This was a monumental election in many ways. For students here at Linfield, this was the first presidential election most of us have ever had the chance to vote in. Regardless of whether your pick came out on top, your vote was counted, and you will remember this for the rest of your life.
Family, friends, faculty and staff, you may have gotten to vote in other historic elections, such as the 2004 Bush-Gore contest or even the Kennedy-Nixon election of 1960. The number of eligible voters that cast their ballots this year was extraordinary, coming in at about 62.5 percent, but didn’t quite reach the record set in the 1960 presidential race of 63.8 percent, according to a recent MSNBC article.

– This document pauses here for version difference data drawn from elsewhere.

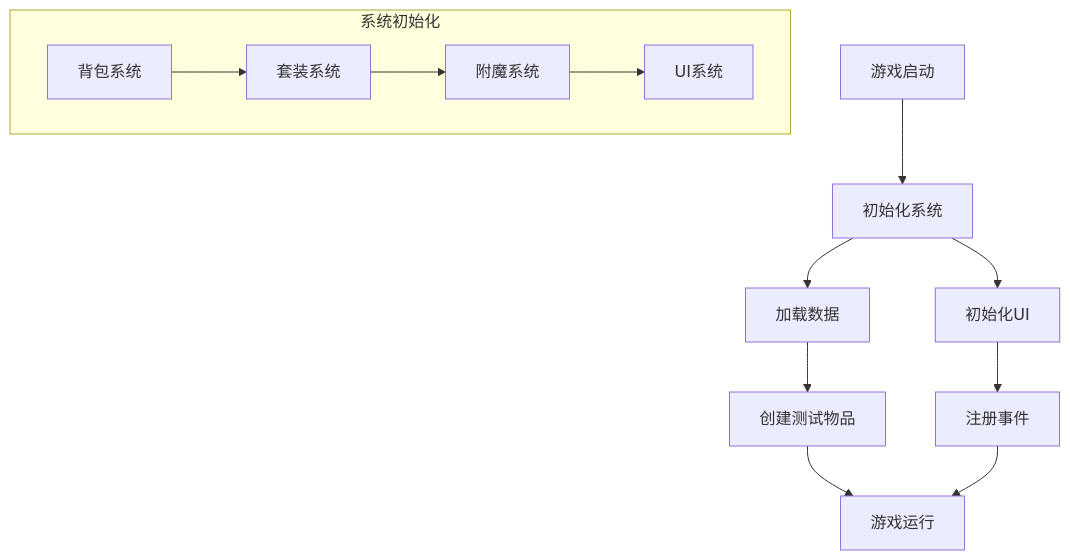
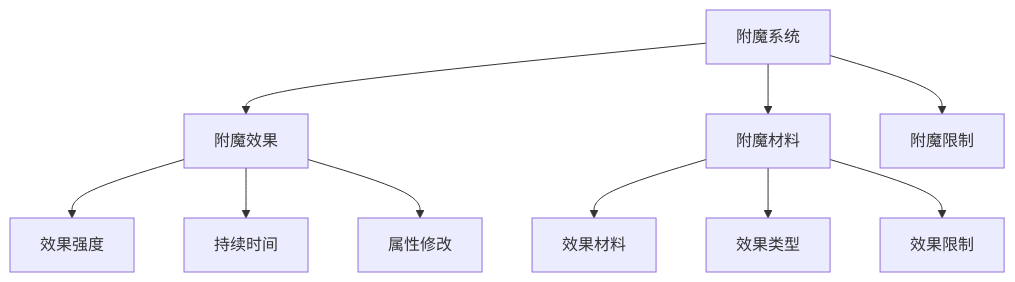
The fifth of 8 diagrams in Scripts/Assets/Documentation/InventorySystem.md (Whatfff/SimpleUnityInventorySystem), drawn with Mermaid before and after one commit. The commit also changed other lines of this file and 1 other file, not shown here.

````diff
--- a/Scripts/Assets/Documentation/InventorySystem.md
+++ b/Scripts/Assets/Documentation/InventorySystem.md
@@ -949,15 +850,14 @@
 ```mermaid
-flowchart TD
-    A[游戏启动] --> B[初始化系统]
-    B --> C[加载数据]
-    B --> D[初始化UI]
-    C --> E[创建测试物品]
-    D --> F[注册事件]
-    E & F --> G[游戏运行]
+graph TD
+    A[附魔系统] --> B[附魔效果]
+    A --> C[附魔材料]
+    A --> D[附魔限制]
     
-    subgraph 系统初始化
-        B1[背包系统] --> B2[套装系统]
-        B2 --> B3[附魔系统]
-        B3 --> B4[UI系统]
-    end
+    B --> B1[效果强度]
+    B --> B2[持续时间]
+    B --> B3[属性修改]
+    
+    C --> C1[效果材料]
+    C --> C2[效果类型]
+    C --> C3[效果限制]
 ```
````
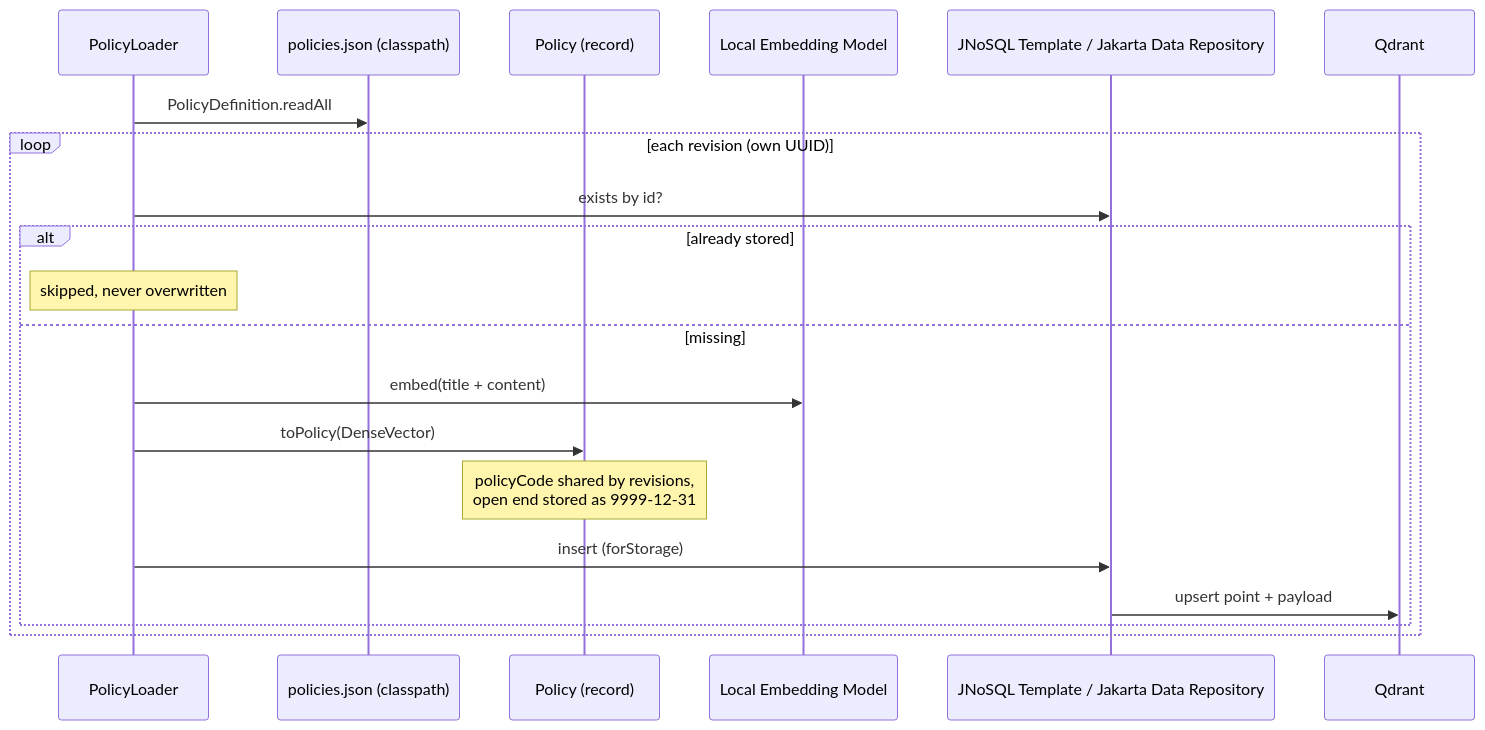
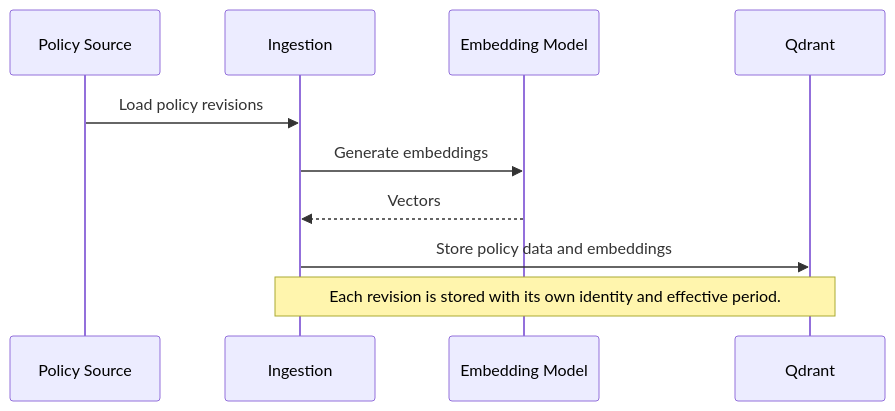
The fourth of 4 diagrams in README.md (otaviojava/jnosql-langchain4j-rag-se), drawn with Mermaid before and after one commit. The commit also changed other lines of this file, not shown here.

First line of the commit message:
docs(README): simplify architecture section and streamline diagrams

````diff
--- a/README.md
+++ b/README.md
@@ -159,23 +79,13 @@
 ```mermaid
 sequenceDiagram
-    participant PL as PolicyLoader
-    participant J as policies.json (classpath)
-    participant E as Policy (record)
-    participant EM as Local Embedding Model
-    participant P as JNoSQL Template / Jakarta Data Repository
+    participant S as Policy Source
+    participant I as Ingestion
+    participant M as Embedding Model
     participant Q as Qdrant
 
-    PL->>J: PolicyDefinition.readAll
-    loop each revision (own UUID)
-        PL->>P: exists by id?
-        alt already stored
-            Note over PL: skipped, never overwritten
-        else missing
-            PL->>EM: embed(title + content)
-            PL->>E: toPolicy(DenseVector)
-            Note over E: policyCode shared by revisions,<br/>open end stored as 9999-12-31
-            PL->>P: insert (forStorage)
-            P->>Q: upsert point + payload
-        end
-    end
+    S->>I: Load policy revisions
+    I->>M: Generate embeddings
+    M-->>I: Vectors
+    I->>Q: Store policy data and embeddings
+    Note over I,Q: Each revision is stored with its own identity and effective period.
 ```
````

What did break records was the youth vote. CIRCLE, a non-partisan political organization, estimates that 24 million Americans ages 18-29 voted this year, which was about 2.2 million more than in the last presidential election. According to CNN, 10 times as many people
voted during the sixth season of American Idol than in the 2004 election. Luckily, Americans seem to have sorted out their priorities because a democracy doesn’t work unless people raise their voices or fill out their ballots. When no one says anything—that’s when we start going down. Participation is the key.
Although the election is done, the involvement by regular people in the political process has only begun. It is the beginning of a new era. Ahead we have a bigger task than campaigning for one candidate; we now have to unite and learn to work together.
Being divided does not work. Our founding fathers aimed to form a union, and that’s why they wrote in the Constitution, “We the People of the United States, in Order to form a more perfect Union, establish Justice…”
More than 100 years ago our country adopted its Pledge of Allegiance, which states, “I pledge allegiance to the flag of the United States of America, and to the Republic for which it stands: one Nation under God, indivisible, With Liberty and Justice for all.” We have pledged to be indivisible.
Now that we have our president-elect, we cannot expect to stand back and watch him fix all of our problems—he’s just one man. Whether you are a member of the Republican Party, Democratic Party, Libertarian Party, Constitution Party, Green Party or are an Independent, you are an American citizen. If you don’t like a law or current governmental practice, speak up: write a letter, stage a protest, hold a rally, make a sign or simply start up a conversation.
Our future president breaks the traditional mold of those who have come before him, and we can only imagine what is to come. Don’t be afraid to break the mold yourself and be part of the future.